When a line in the entries contains the word "value", copy that line in full.

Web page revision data
Start of Block

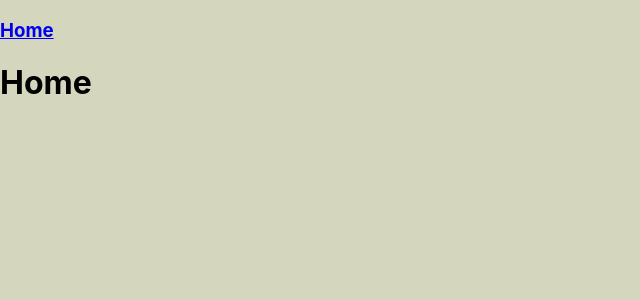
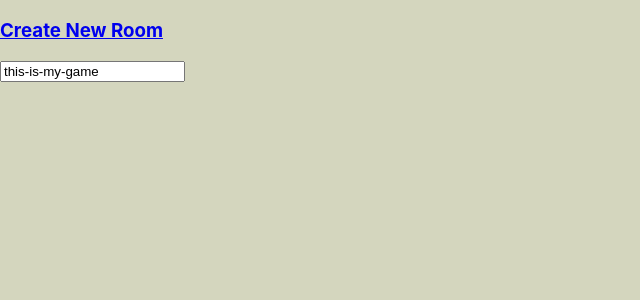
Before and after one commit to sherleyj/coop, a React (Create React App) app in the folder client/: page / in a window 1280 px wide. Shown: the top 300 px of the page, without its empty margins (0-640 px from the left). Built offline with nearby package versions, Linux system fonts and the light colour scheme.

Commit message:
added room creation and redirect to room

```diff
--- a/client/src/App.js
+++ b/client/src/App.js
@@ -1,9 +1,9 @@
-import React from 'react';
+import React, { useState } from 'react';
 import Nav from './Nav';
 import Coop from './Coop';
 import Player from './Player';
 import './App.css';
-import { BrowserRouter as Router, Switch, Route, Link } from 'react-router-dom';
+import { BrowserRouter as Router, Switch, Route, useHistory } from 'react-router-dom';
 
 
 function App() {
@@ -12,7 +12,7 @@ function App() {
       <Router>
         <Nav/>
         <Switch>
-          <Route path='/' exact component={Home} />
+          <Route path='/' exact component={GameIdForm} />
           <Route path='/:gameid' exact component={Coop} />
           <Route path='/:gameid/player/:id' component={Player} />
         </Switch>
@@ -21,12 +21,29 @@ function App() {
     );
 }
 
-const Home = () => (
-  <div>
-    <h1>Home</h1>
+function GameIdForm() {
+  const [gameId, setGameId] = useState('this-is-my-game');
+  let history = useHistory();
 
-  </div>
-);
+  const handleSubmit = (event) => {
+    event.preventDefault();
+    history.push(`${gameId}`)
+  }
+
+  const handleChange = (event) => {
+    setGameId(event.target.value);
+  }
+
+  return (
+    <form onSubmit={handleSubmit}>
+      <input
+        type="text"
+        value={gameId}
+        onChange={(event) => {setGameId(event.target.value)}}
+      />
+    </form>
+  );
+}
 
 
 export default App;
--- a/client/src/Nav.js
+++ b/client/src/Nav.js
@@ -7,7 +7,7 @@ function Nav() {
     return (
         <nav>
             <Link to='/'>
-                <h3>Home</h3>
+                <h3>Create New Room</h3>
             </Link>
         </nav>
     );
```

End of Block
Start of Block

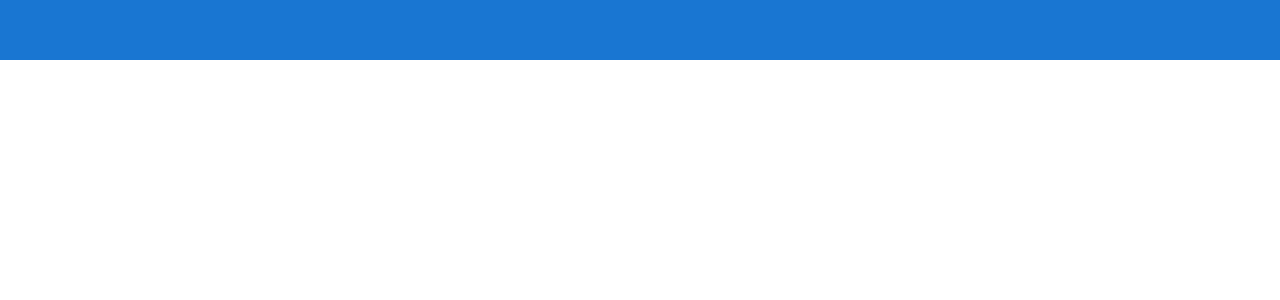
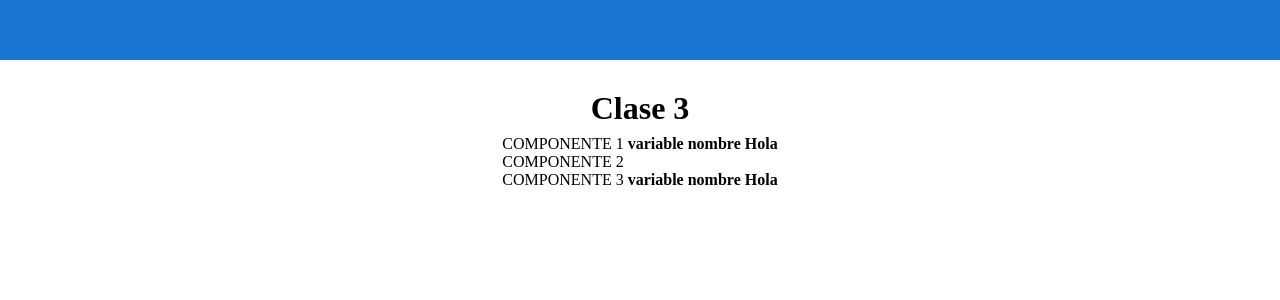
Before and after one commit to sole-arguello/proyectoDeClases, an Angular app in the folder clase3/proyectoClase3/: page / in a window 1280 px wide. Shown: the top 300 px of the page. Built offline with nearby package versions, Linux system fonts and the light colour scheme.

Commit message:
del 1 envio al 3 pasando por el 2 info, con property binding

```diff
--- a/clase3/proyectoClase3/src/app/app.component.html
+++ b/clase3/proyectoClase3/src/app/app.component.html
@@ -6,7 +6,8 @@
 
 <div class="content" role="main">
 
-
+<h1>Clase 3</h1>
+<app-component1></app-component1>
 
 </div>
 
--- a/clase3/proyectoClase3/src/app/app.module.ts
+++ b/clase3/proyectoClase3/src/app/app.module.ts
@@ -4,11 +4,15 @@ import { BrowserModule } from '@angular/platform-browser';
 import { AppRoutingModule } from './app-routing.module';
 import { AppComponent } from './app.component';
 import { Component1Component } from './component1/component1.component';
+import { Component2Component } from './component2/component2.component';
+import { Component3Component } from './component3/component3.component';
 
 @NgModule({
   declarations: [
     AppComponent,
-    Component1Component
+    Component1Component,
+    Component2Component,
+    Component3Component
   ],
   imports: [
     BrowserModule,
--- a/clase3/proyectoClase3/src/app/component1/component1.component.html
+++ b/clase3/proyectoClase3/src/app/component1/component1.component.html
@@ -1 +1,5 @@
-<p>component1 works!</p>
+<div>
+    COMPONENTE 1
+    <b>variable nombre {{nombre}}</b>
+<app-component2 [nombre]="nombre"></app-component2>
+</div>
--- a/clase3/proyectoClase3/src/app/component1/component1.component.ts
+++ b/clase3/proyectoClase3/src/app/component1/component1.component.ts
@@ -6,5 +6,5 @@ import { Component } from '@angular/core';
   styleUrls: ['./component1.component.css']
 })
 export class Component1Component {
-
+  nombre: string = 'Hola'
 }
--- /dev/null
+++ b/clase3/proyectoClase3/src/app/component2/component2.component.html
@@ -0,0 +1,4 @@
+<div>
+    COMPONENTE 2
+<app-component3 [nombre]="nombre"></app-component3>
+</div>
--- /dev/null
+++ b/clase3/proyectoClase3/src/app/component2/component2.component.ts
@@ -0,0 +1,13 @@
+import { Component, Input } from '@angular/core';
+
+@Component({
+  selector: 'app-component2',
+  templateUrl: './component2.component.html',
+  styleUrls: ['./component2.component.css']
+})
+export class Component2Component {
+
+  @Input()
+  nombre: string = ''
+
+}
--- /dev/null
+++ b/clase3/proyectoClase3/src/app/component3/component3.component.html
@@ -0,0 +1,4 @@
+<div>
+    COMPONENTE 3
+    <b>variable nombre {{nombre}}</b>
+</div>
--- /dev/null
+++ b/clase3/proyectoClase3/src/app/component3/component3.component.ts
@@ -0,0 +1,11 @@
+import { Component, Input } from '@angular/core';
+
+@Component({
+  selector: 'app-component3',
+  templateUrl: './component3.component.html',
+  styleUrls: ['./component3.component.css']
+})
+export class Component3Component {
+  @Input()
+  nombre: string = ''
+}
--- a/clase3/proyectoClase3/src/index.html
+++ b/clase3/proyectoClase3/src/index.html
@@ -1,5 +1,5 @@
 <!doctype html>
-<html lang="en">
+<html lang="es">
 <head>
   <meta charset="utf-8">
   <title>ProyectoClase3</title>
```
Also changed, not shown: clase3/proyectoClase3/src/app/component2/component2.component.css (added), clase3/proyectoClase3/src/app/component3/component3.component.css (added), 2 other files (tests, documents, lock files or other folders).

End of Block

* _Response to this exercise_:
+    setGameId(event.target.value);
+        value={gameId}
+        onChange={(event) => {setGameId(event.target.value)}}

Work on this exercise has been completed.